BEGIN Exercise inputs

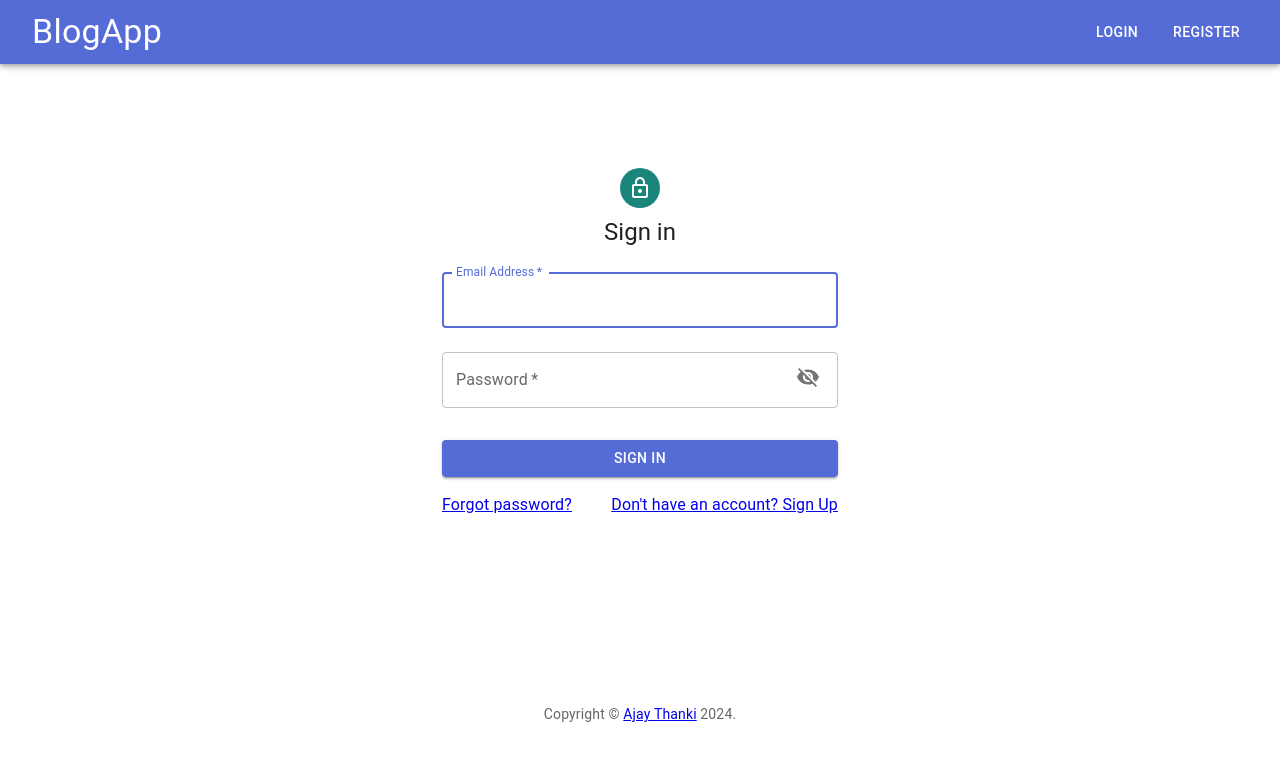
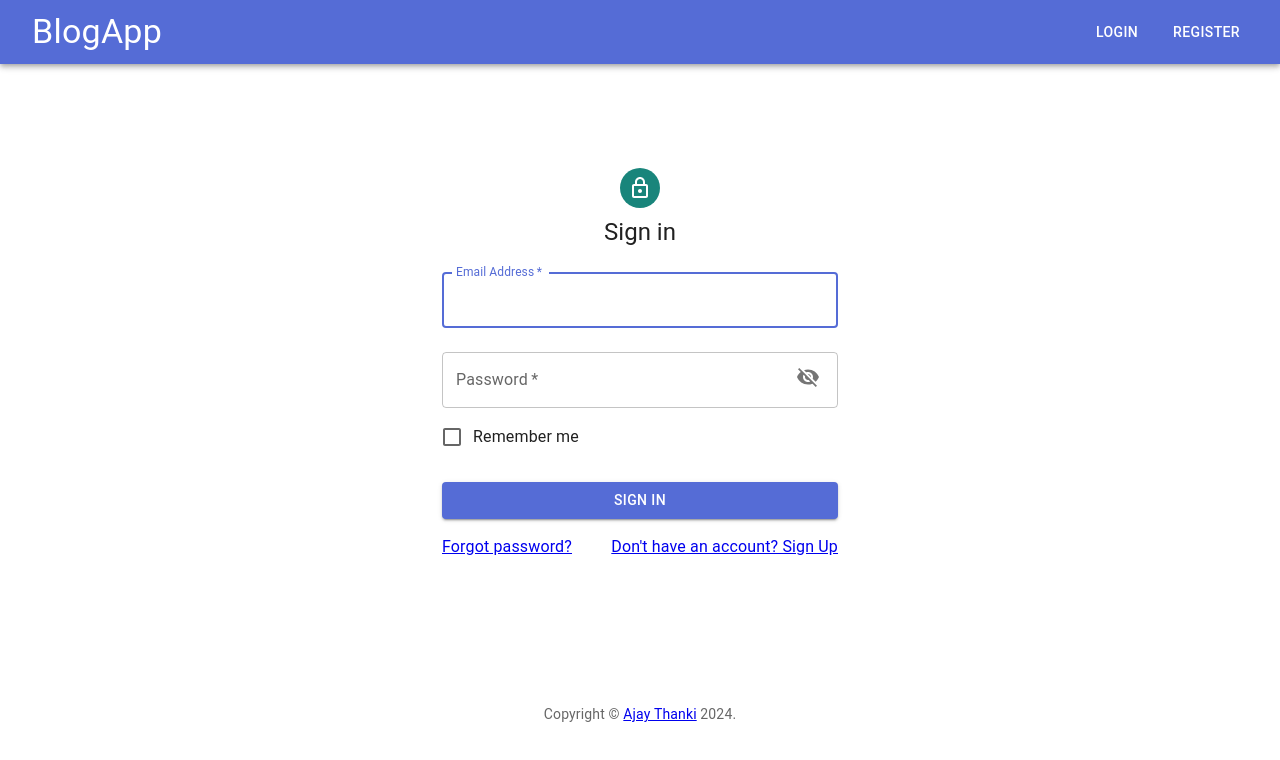
Before and after one commit to ajaythanki/community-blogging-platform, a React (Vite) app in the folder frontend/: page /login in a window 1280 px wide. Shown: the top 760 px of the page. Built offline with nearby package versions, Linux system fonts and the light colour scheme; no server answers.

Commit message:
added remember me and fix redirection

```diff
--- a/frontend/src/pages/LoginPage.tsx
+++ b/frontend/src/pages/LoginPage.tsx
@@ -7,12 +7,12 @@ import LockOutlinedIcon from "@mui/icons-material/LockOutlined";
 import Typography from "@mui/material/Typography";
 import { useLoginMutation } from "../redux/features/auth/hooks/useAuth";
 import { Link, useNavigate } from "react-router-dom";
-import { useDispatch } from "react-redux";
+import { useDispatch, useSelector } from "react-redux";
 import { useEffect, useState } from "react";
 import { setUser } from "../redux/features/auth/userSlice";
 import * as yup from "yup";
 import { useFormik } from "formik";
-import { IconButton, InputAdornment } from "@mui/material";
+import { Checkbox, FormControlLabel, IconButton, InputAdornment } from "@mui/material";
 import { Visibility, VisibilityOff } from "@mui/icons-material";
 
 const LoginPage = () => {
@@ -20,6 +20,7 @@ const LoginPage = () => {
   const dispatch = useDispatch();
   const { isSuccess, mutateAsync, data } = useLoginMutation();
   const [showPassword, setShowPassword] = useState(false);
+  const isAuthenticated = useSelector((state: any) => state.user.isAuthenticated);
 
   const initialValues = {
     email: "",
@@ -49,17 +50,40 @@ const LoginPage = () => {
         email: email.trim(),
         password: password.trim(),
       });
+      rememberMe === true
+        ? window.localStorage.setItem(
+            "rmU",
+            JSON.stringify({ email, password }),
+          )
+        : window.localStorage.removeItem("rmU");
+
       formik.resetForm();
     },
   });
 
+  if (isAuthenticated) {
+    history.back();
+  }
   useEffect(() => {
     if (isSuccess) {
-      navigate("/");
-      dispatch(setUser(data.user));
-      window.localStorage.setItem("authUser", JSON.stringify(data.user));
+      navigate("/blogs");
+      dispatch(setUser({userData:data?.user,isAuthenticated:true}));
+      window.localStorage.setItem("authUser", JSON.stringify(data?.user));
     }
   }, [isSuccess, data]);
+
+
+  useEffect(() => {
+    const rmbMeData = localStorage.getItem("rmU");
+    if (rmbMeData && rmbMeData !== undefined && rmbMeData !== null) {
+      const uData = JSON.parse(rmbMeData);
+      if (Object.keys(uData).length > 0) {
+        formik.setFieldValue("rememberMe", true);
+        formik.setFieldValue("email", uData.email);
+        formik.setFieldValue("password", uData.password);
+      }
+    }
+  }, []);
 
   return (
     <Box
@@ -126,7 +150,16 @@ const LoginPage = () => {
             ),
           }}
         />
-
+        <FormControlLabel
+          control={
+            <Checkbox
+              name="rememberMe"
+              checked={formik.values.rememberMe}
+              onChange={formik.handleChange}
+            />
+          }
+          label="Remember me"
+        />
         <Button
           type="submit"
           fullWidth
```
Lines whose indentation alone changed are shown as unchanged.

END Exercise inputs

All records, pictures excluded: copy them exactly.

*Output of the exercise*.
Before and after one commit to ajaythanki/community-blogging-platform, a React (Vite) app in the folder frontend/: page /login in a window 1280 px wide. Shown: the top 760 px of the page. Built offline with nearby package versions, Linux system fonts and the light colour scheme; no server answers.

Commit message:
added remember me and fix redirection

```diff
--- a/frontend/src/pages/LoginPage.tsx
+++ b/frontend/src/pages/LoginPage.tsx
@@ -7,12 +7,12 @@ import LockOutlinedIcon from "@mui/icons-material/LockOutlined";
 import Typography from "@mui/material/Typography";
 import { useLoginMutation } from "../redux/features/auth/hooks/useAuth";
 import { Link, useNavigate } from "react-router-dom";
-import { useDispatch } from "react-redux";
+import { useDispatch, useSelector } from "react-redux";
 import { useEffect, useState } from "react";
 import { setUser } from "../redux/features/auth/userSlice";
 import * as yup from "yup";
 import { useFormik } from "formik";
-import { IconButton, InputAdornment } from "@mui/material";
+import { Checkbox, FormControlLabel, IconButton, InputAdornment } from "@mui/material";
 import { Visibility, VisibilityOff } from "@mui/icons-material";
 
 const LoginPage = () => {
@@ -20,6 +20,7 @@ const LoginPage = () => {
   const dispatch = useDispatch();
   const { isSuccess, mutateAsync, data } = useLoginMutation();
   const [showPassword, setShowPassword] = useState(false);
+  const isAuthenticated = useSelector((state: any) => state.user.isAuthenticated);
 
   const initialValues = {
     email: "",
@@ -49,17 +50,40 @@ const LoginPage = () => {
         email: email.trim(),
         password: password.trim(),
       });
+      rememberMe === true
+        ? window.localStorage.setItem(
+            "rmU",
+            JSON.stringify({ email, password }),
+          )
+        : window.localStorage.removeItem("rmU");
+
       formik.resetForm();
     },
   });
 
+  if (isAuthenticated) {
+    history.back();
+  }
   useEffect(() => {
     if (isSuccess) {
-      navigate("/");
-      dispatch(setUser(data.user));
-      window.localStorage.setItem("authUser", JSON.stringify(data.user));
+      navigate("/blogs");
+      dispatch(setUser({userData:data?.user,isAuthenticated:true}));
+      window.localStorage.setItem("authUser", JSON.stringify(data?.user));
     }
   }, [isSuccess, data]);
+
+
+  useEffect(() => {
+    const rmbMeData = localStorage.getItem("rmU");
+    if (rmbMeData && rmbMeData !== undefined && rmbMeData !== null) {
+      const uData = JSON.parse(rmbMeData);
+      if (Object.keys(uData).length > 0) {
+        formik.setFieldValue("rememberMe", true);
+        formik.setFieldValue("email", uData.email);
+        formik.setFieldValue("password", uData.password);
+      }
+    }
+  }, []);
 
   return (
     <Box
@@ -126,7 +150,16 @@ const LoginPage = () => {
             ),
           }}
         />
-
+        <FormControlLabel
+          control={
+            <Checkbox
+              name="rememberMe"
+              checked={formik.values.rememberMe}
+              onChange={formik.handleChange}
+            />
+          }
+          label="Remember me"
+        />
         <Button
           type="submit"
           fullWidth
```
Lines whose indentation alone changed are shown as unchanged.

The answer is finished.